Water quality scientists are vital to the environment and to public health. Two main areas of consideration for these scientists are raw water, including lakes and rivers, and treated water, which is water filtered and disinfected at a water treatment plant. Additionally, these scientists often specialize in drinking water, ground water or surface water. They are responsible for all aspects of water quality and they analyze water samples and set standards for water purity in accordance with legislation.

What Are The Professional Duties of a Water Quality Scientist?

Water Quality Scientists routinely evaluate water samples, using set standards. They perform scientific tests to determine toxin or pollutant levels in the water, and whether there are high microbial levels. If samples fall short of the standards, the scientist investigates the violations.

Some of the tasks Water Quality Scientists perform on the job are:
• Taking of water samples
• Testing the samples
• Analyzing data from the tests
• Visiting, and investigating the sites of reported violations
• Working with customers and government representatives

Why Water Quality Scientists Are Important

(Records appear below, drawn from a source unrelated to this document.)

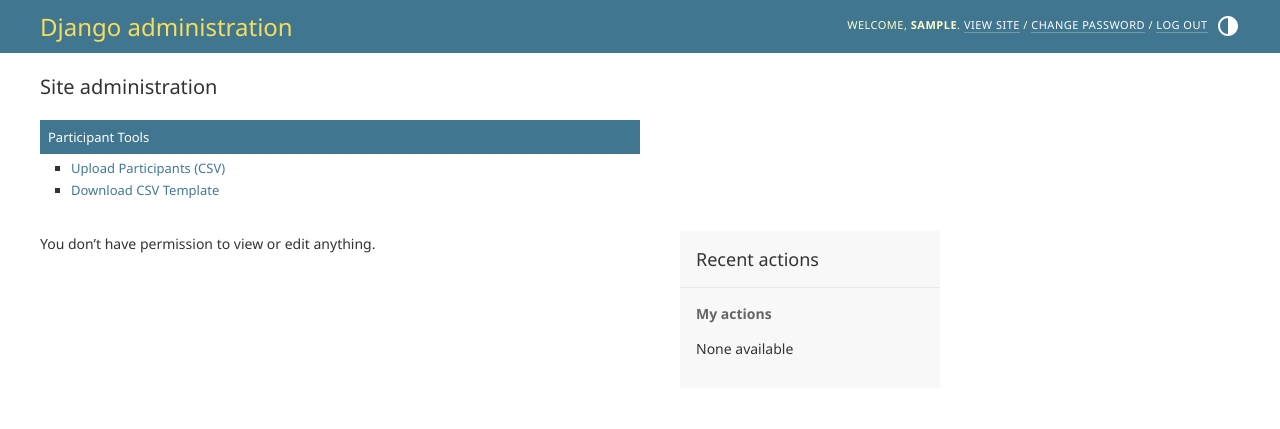
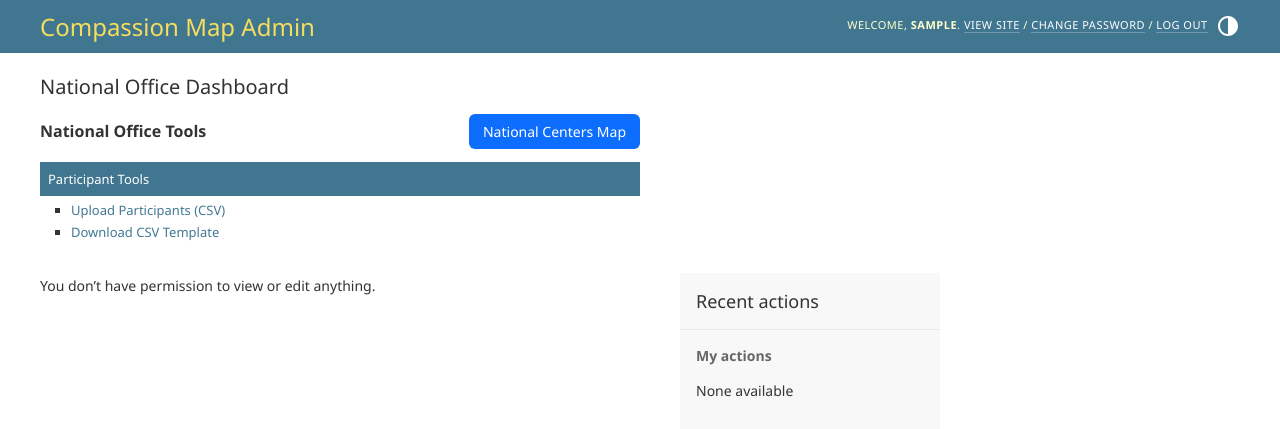
Before and after one commit to wzotor/compassion-map-demo, a Django app: page /admin/ in a window 1280 px wide. Shown: the top 429 px of the page. Run offline with Django 5.2, Linux system fonts and the light colour scheme; the visitor is signed in with stand-in values (Sample User, id 1); data comes from the database, SQL or seed files in the repository; data that the repository does not hold is empty.

Commit message:
Add national map and admin dashboard improvements

```diff
--- a/config/urls.py
+++ b/config/urls.py
@@ -1,6 +1,10 @@
 from django.contrib import admin
 from django.urls import path, include
 from centers import views as centers_views
+
+admin.site.site_header = "Compassion Map Admin"
+admin.site.site_title = "Compassion Map Admin"
+admin.site.index_title = "National Office Dashboard"
 
 urlpatterns = [
     path("admin/", admin.site.urls),
--- a/templates/admin/index.html
+++ b/templates/admin/index.html
@@ -1,6 +1,18 @@
 {% extends "admin/index.html" %}
 
 {% block content %}
+
+  <div style="display:flex; justify-content:space-between; align-items:center; margin-bottom:20px;">
+    <div>
+      <h2 style="margin:0;">National Office Tools</h2>
+    </div>
+
+    <div>
+      <a href="/national-map/" style="padding:8px 14px; background:#0d6efd; color:white; text-decoration:none; border-radius:6px;">
+        National Centers Map
+      </a>
+    </div>
+  </div>
 
   <div class="module">
     <h2>Participant Tools</h2>
```
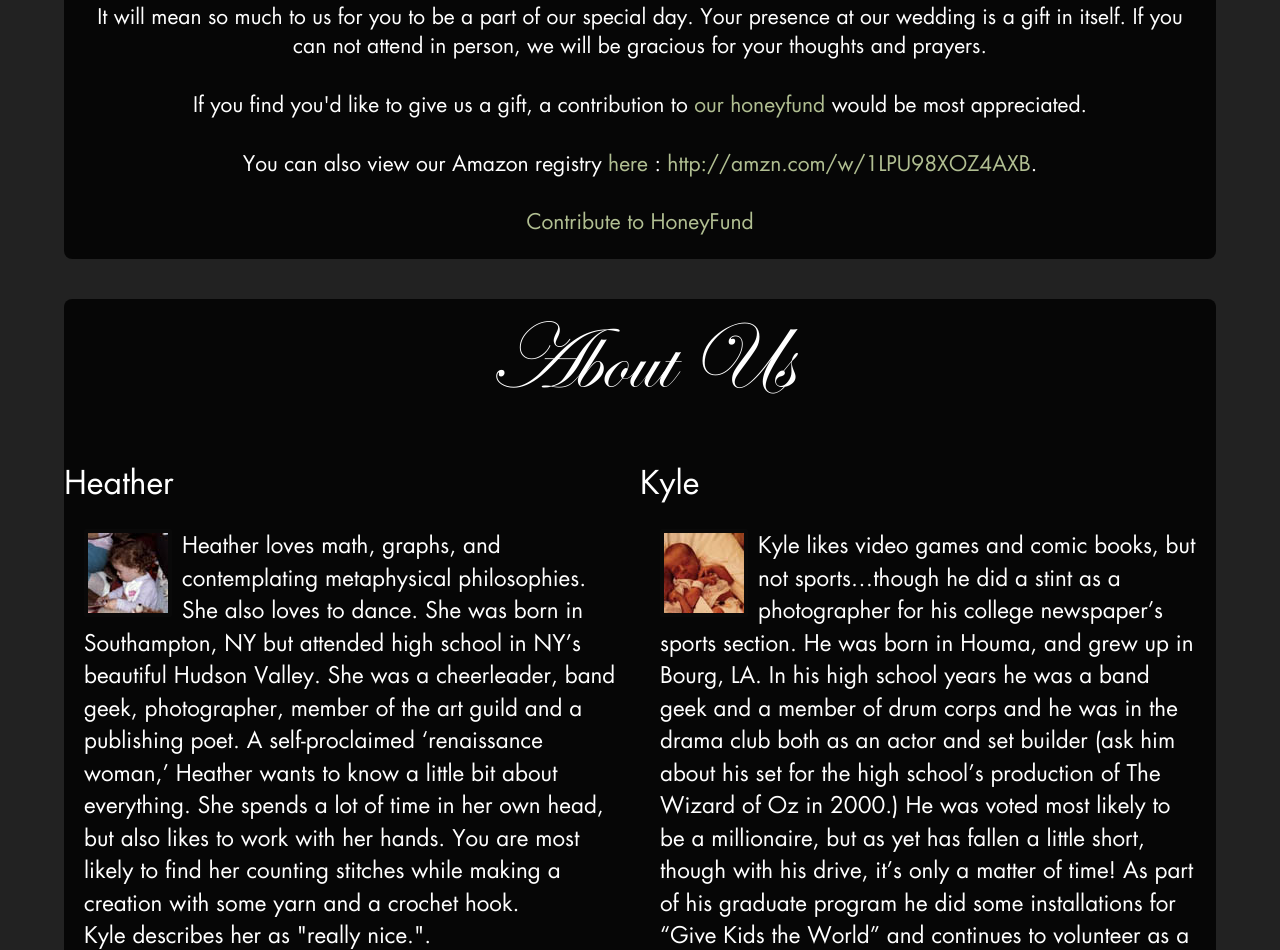
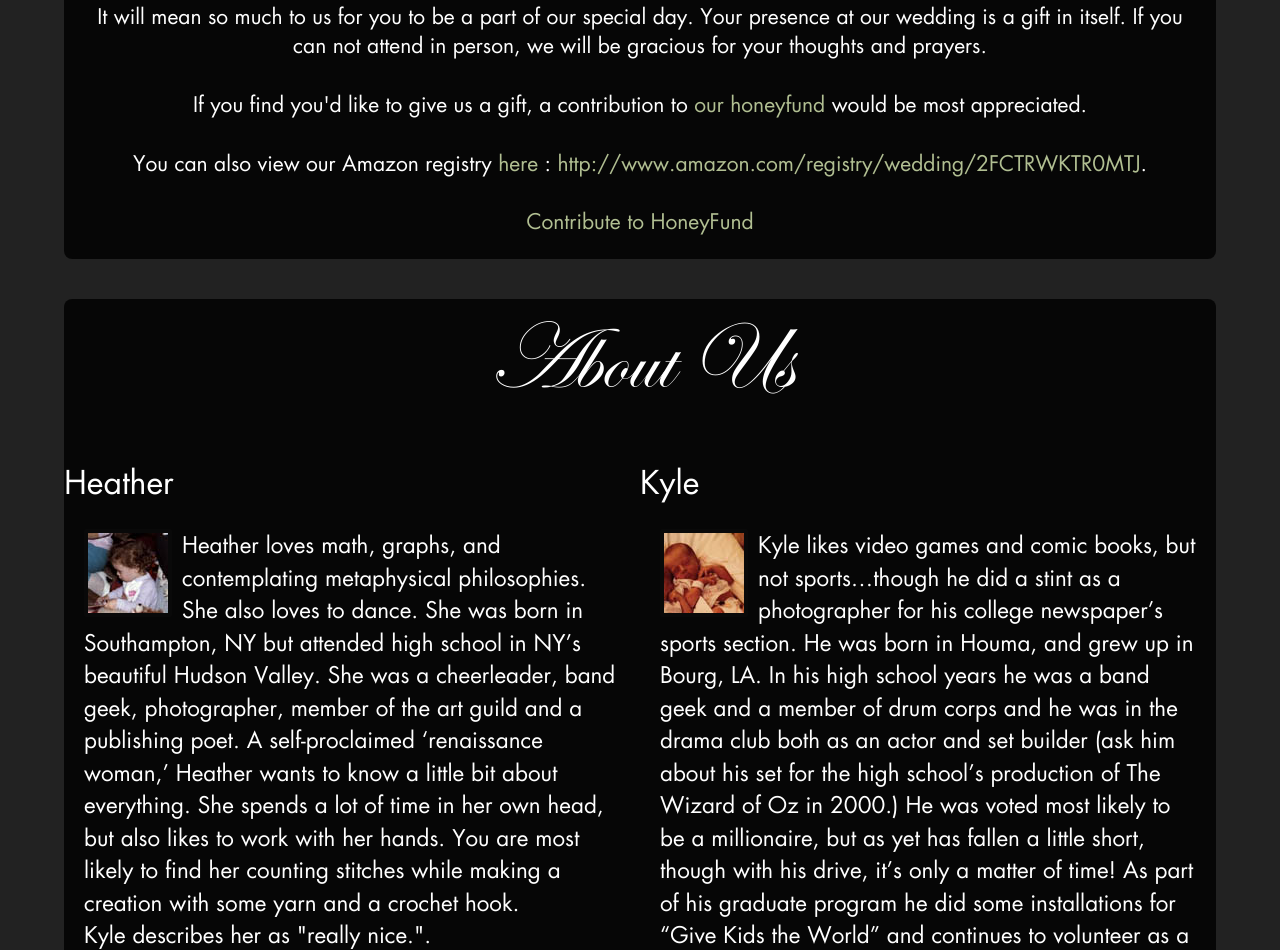
Before and after one commit to theotherkyle/theotherkyle.github.io, a plain HTML site: page index-official.html in a window 1280 px wide. Shown: the part 5415-6365 px from the top of the page. Drawn offline with nearby package versions, Linux system fonts and the light colour scheme.

Commit message:
updating registry url

```diff
--- a/index-official.html
+++ b/index-official.html
@@ -287,7 +287,7 @@ On the Sunday after the wedding we’ve decided to spend out first day as a marr
  <br/><br/>
 If you find you'd like to give us a gift, a contribution to <a href="http://www.honeyfund.com/wedding/KyleAndHeather2015"  target="_blank">our honeyfund</a> would be most appreciated. <br/><br/>
 
-You can also view our Amazon registry <a href="http://amzn.com/w/1LPU98XOZ4AXB"  target="_blank">here</a> : <a href="http://amzn.com/w/1LPU98XOZ4AXB"  target="_blank">http://amzn.com/w/1LPU98XOZ4AXB</a>.  <br/><br/>
+You can also view our Amazon registry <a href="http://www.amazon.com/registry/wedding/2FCTRWKTR0MTJ"  target="_blank">here</a> : <a href="http://www.amazon.com/registry/wedding/2FCTRWKTR0MTJ"  target="_blank">http://www.amazon.com/registry/wedding/2FCTRWKTR0MTJ</a>.  <br/><br/>
 
 <a href="http://www.honeyfund.com/wedding/KyleAndHeather2015"  target="_blank">Contribute to HoneyFund</a>
 </p>
```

According to Water.org approximately 3.4 million people die each year from a water-related disease. There is a limited supply of water and it is vital that we preserve it, and keep it clean. With the worldwide explosion of manufacturing and the emphasis on a “green planet,” this care for our water supply is increasingly difficult. That is why Water Quality Scientists are in demand today. In the course of their duties, they study the effect of water pollution on the environment and on human health. In addition, the increasing costs of goods and services makes likely that businesses will defer replacing old water delivery systems (pipes), and water quality scientists study the long term effect this has on water quality. Scientists can make water delivery more efficient by studying and reporting on what happens to water after it leaves the treatment plant. The encroachment of society upon virgin land dictates that the scientists study the effect of activities and buildings in proximity to bodies of water upon the purity of the water. Besides the unintended effect that humans have on the water, there is also contamination from industrial waste. Water Quality Scientists, after determining that there is contamination, often act as advisors to the businesses involved. They may also be witnesses in legal proceedings against negligent manufacturers.

What Education Must Water Quality Scientists Have?

At minimum, according to the website Work for Water, Water Quality Scientists must have a university, or tertiary, degree in chemistry, earth science, biology or related disciplines. Because there are few entry-level jobs in the field, most scientists will specialize in one aspect of water quality. These people must also have good science skills, including accumulating and translation of data. They have to be good communicators as well because some of the scientists at higher levels become liaisons to government agencies and work in education.

With greater urbanization and the increase in world population, world leaders and businessmen alike are concerned for the safety of the water supply. Water Quality Scientists are in a burgeoning field.